§ Web interface edit records:

- Opening Delimiter -

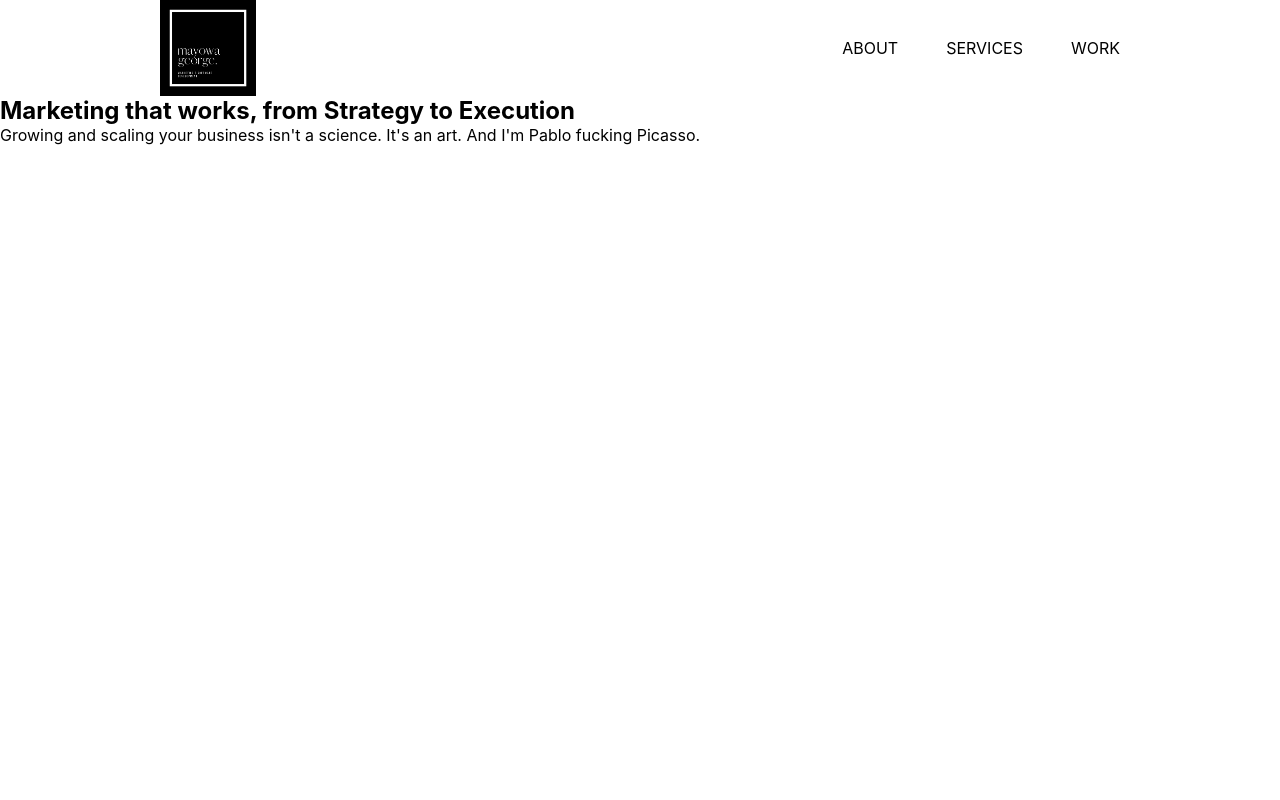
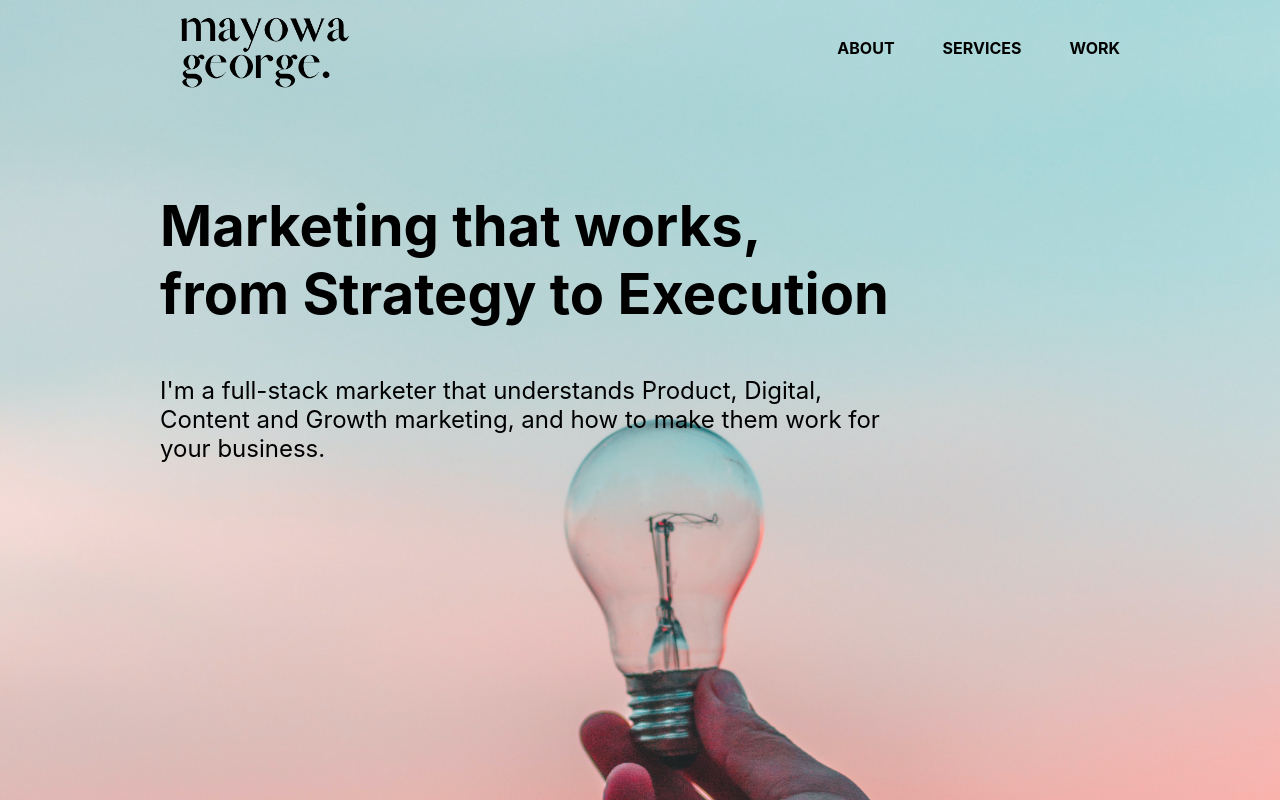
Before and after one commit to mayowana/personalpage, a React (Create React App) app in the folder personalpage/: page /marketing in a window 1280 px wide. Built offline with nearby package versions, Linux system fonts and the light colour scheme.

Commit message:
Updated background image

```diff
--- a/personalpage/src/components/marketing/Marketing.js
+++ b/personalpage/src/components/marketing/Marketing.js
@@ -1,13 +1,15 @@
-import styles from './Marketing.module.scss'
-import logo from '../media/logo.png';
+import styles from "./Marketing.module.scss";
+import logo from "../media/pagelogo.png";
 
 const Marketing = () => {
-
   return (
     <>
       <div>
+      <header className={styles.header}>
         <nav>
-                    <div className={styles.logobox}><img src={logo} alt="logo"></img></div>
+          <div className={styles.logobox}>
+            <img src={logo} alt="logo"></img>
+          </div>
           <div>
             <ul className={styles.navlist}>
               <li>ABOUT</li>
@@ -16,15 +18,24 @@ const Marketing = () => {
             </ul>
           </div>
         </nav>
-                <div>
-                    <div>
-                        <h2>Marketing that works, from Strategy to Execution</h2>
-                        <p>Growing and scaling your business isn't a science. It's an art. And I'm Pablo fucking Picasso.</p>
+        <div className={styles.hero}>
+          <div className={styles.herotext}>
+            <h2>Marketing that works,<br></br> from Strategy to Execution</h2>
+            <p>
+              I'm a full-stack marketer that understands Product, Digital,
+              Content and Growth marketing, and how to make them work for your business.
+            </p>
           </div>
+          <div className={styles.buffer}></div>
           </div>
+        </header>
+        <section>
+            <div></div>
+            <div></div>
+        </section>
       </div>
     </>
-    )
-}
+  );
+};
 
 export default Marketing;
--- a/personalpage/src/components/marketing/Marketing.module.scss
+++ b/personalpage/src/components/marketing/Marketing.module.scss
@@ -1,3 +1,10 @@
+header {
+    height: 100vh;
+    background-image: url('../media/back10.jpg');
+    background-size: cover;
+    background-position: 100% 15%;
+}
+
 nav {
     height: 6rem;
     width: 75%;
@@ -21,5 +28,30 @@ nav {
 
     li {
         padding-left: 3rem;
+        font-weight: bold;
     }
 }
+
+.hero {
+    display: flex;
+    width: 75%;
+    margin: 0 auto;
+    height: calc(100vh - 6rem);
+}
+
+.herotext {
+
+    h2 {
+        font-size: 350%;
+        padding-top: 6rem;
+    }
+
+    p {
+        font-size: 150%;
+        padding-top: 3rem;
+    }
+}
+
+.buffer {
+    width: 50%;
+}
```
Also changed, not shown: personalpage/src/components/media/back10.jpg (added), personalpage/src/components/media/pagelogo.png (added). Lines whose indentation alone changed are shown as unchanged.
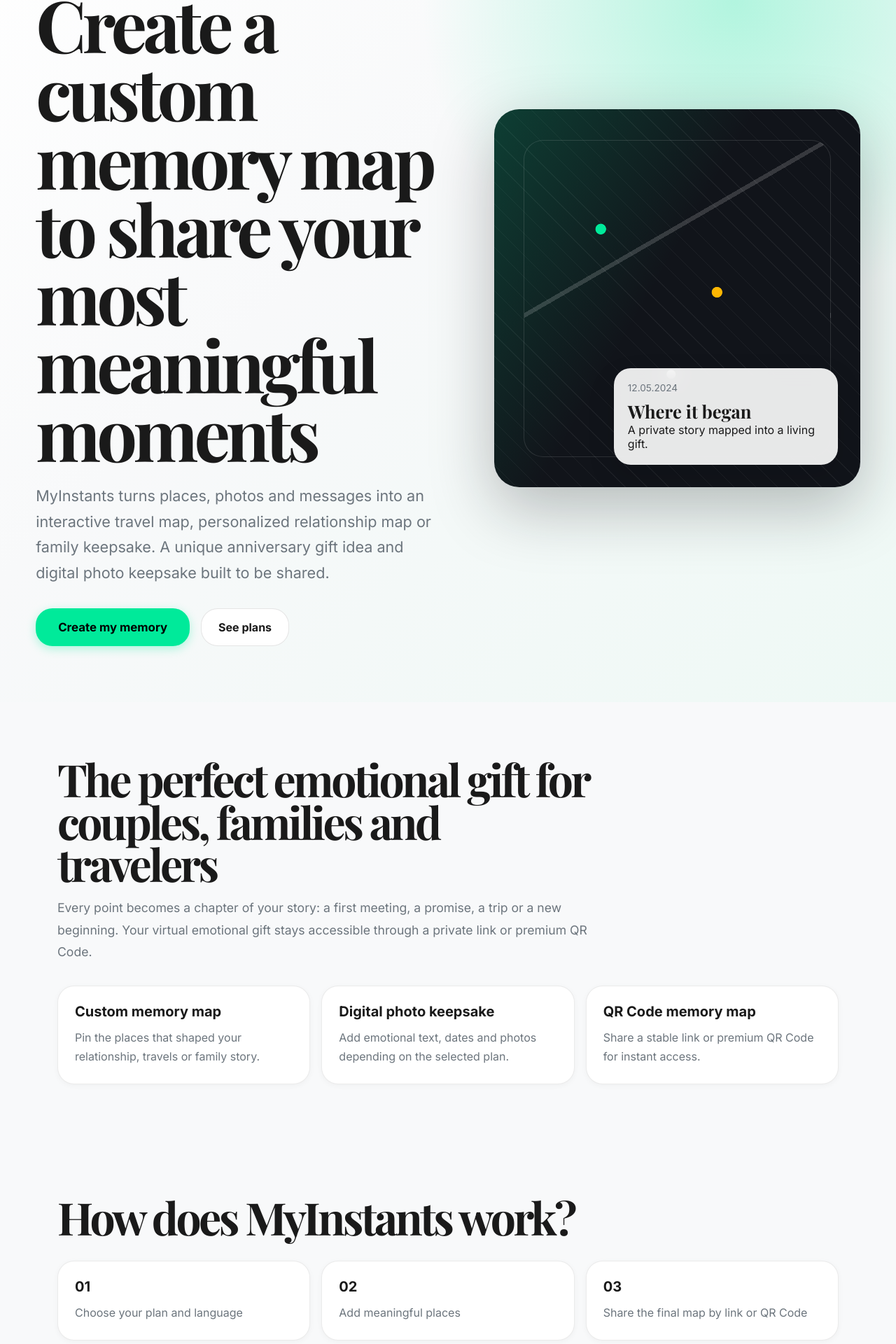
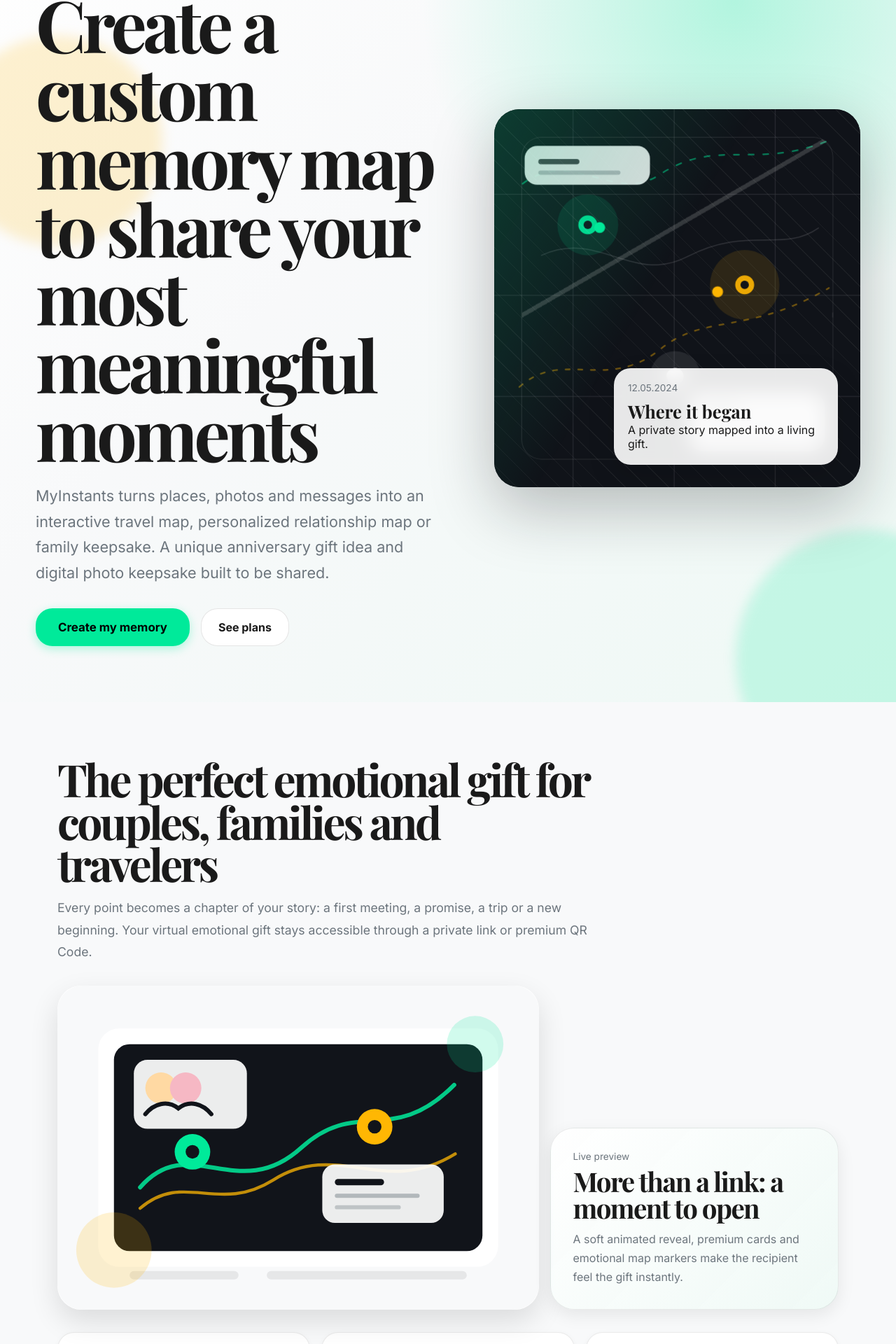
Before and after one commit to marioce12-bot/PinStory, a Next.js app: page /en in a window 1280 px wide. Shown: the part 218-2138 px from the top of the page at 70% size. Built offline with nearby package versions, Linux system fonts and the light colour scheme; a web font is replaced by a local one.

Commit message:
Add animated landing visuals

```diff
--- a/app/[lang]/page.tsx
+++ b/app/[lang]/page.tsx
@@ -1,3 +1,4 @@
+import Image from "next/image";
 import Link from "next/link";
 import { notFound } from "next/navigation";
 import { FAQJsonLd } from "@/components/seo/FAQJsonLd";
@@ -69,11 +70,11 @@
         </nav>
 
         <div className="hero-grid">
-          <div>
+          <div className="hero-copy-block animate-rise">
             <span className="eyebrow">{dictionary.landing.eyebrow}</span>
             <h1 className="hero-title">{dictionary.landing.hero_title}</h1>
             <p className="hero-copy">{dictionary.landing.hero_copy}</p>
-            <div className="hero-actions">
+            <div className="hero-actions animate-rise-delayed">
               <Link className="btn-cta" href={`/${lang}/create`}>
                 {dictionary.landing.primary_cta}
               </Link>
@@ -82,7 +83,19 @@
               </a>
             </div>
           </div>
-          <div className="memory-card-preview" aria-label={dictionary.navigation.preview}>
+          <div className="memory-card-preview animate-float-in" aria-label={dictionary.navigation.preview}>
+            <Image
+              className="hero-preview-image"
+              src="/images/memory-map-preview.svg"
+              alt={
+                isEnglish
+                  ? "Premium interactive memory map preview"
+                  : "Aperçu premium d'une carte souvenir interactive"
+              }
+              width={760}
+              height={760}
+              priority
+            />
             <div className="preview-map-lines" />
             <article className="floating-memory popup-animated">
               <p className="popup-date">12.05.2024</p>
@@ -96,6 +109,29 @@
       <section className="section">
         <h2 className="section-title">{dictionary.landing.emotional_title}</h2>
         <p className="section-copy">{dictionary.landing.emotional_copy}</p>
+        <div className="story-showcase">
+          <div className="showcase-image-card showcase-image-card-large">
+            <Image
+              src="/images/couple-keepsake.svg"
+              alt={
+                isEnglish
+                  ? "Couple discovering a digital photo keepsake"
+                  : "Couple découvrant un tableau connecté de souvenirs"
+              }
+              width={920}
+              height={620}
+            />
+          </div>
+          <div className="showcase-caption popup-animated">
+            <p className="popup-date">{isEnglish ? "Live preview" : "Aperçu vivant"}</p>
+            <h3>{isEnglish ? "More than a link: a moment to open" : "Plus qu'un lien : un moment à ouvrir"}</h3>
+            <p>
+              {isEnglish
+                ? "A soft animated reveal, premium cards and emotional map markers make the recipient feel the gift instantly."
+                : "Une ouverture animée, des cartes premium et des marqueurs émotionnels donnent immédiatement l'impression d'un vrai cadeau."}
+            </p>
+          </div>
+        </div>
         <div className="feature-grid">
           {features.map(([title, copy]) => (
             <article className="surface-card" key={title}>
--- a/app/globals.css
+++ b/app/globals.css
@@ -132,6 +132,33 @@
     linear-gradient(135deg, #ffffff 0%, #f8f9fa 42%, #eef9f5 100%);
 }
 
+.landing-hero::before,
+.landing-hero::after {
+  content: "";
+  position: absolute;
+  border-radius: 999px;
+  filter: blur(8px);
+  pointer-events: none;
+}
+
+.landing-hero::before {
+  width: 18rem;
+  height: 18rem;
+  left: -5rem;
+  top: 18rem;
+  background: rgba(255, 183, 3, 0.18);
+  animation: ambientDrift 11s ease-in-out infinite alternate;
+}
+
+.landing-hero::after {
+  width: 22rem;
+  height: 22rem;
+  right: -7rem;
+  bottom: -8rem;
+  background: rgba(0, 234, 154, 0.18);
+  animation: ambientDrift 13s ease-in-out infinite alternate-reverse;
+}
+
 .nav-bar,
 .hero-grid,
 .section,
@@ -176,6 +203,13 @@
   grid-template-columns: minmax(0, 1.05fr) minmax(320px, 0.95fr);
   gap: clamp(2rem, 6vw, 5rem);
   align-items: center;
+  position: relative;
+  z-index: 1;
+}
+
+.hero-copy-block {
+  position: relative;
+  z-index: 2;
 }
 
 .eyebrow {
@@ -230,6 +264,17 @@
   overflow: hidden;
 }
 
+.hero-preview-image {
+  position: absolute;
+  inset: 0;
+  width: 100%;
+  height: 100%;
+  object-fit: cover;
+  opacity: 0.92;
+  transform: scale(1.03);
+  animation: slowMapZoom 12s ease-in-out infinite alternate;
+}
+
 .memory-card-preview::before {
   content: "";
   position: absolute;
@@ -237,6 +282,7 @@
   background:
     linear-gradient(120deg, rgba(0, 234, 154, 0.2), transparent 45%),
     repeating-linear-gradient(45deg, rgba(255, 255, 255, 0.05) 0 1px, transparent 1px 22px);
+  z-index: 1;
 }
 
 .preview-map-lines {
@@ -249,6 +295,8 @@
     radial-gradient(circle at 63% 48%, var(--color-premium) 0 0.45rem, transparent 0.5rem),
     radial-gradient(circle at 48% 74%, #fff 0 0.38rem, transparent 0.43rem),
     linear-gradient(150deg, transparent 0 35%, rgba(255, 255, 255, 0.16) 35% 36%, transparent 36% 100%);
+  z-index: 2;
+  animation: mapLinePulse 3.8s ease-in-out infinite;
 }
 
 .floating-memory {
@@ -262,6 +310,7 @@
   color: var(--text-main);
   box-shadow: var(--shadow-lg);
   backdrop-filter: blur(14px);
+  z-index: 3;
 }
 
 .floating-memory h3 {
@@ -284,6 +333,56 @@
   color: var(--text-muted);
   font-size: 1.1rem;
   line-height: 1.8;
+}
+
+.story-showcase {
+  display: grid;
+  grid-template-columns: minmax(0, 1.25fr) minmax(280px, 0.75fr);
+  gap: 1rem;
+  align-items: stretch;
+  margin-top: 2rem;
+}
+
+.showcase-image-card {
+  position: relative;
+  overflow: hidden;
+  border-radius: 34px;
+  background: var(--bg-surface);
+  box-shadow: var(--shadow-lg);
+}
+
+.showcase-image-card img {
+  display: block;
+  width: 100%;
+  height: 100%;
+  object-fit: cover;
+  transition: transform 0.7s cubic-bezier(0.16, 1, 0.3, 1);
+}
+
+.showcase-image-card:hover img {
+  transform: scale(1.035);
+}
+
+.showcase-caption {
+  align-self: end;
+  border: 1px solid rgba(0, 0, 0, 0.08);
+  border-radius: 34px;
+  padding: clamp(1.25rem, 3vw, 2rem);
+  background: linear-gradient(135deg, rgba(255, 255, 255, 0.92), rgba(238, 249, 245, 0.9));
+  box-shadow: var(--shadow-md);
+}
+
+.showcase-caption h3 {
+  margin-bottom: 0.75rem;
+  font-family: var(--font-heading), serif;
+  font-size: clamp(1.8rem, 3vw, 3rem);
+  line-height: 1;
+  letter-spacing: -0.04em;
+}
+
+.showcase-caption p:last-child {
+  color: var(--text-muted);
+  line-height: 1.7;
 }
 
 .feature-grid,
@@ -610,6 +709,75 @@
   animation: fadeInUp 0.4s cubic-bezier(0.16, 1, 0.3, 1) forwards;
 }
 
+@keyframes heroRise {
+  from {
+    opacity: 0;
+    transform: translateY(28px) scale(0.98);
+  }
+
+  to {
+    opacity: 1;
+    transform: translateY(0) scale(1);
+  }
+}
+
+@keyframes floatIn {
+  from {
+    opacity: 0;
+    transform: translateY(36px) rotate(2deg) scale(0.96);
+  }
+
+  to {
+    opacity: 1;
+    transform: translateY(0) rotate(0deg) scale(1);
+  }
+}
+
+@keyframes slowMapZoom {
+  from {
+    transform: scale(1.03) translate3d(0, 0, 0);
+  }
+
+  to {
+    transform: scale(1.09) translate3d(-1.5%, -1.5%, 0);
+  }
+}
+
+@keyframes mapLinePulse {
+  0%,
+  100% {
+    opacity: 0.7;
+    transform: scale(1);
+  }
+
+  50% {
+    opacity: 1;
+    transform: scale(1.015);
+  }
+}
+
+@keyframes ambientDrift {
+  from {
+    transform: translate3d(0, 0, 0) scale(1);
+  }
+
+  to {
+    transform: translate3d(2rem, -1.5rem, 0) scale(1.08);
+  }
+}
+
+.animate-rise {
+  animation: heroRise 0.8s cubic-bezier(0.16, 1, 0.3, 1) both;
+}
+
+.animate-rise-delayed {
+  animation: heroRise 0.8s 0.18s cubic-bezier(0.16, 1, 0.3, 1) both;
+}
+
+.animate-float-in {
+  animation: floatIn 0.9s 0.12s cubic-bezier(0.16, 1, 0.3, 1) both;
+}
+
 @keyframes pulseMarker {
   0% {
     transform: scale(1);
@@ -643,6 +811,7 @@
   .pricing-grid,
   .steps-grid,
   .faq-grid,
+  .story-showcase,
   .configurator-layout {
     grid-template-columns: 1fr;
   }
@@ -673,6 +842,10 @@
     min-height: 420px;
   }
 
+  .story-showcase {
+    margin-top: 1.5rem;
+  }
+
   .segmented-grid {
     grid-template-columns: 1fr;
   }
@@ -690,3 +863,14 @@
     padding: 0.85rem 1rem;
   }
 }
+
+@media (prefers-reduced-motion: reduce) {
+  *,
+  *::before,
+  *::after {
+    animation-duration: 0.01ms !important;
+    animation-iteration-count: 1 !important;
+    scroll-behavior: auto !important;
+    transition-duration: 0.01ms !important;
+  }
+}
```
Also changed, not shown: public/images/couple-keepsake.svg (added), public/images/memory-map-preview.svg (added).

- Closing Delimiter -

§ GOAL OF THE EXERCISE: The number of lines in the data that hold "styles" must be the entire answer.

§ RESULT FOR THIS EXERCISE: 9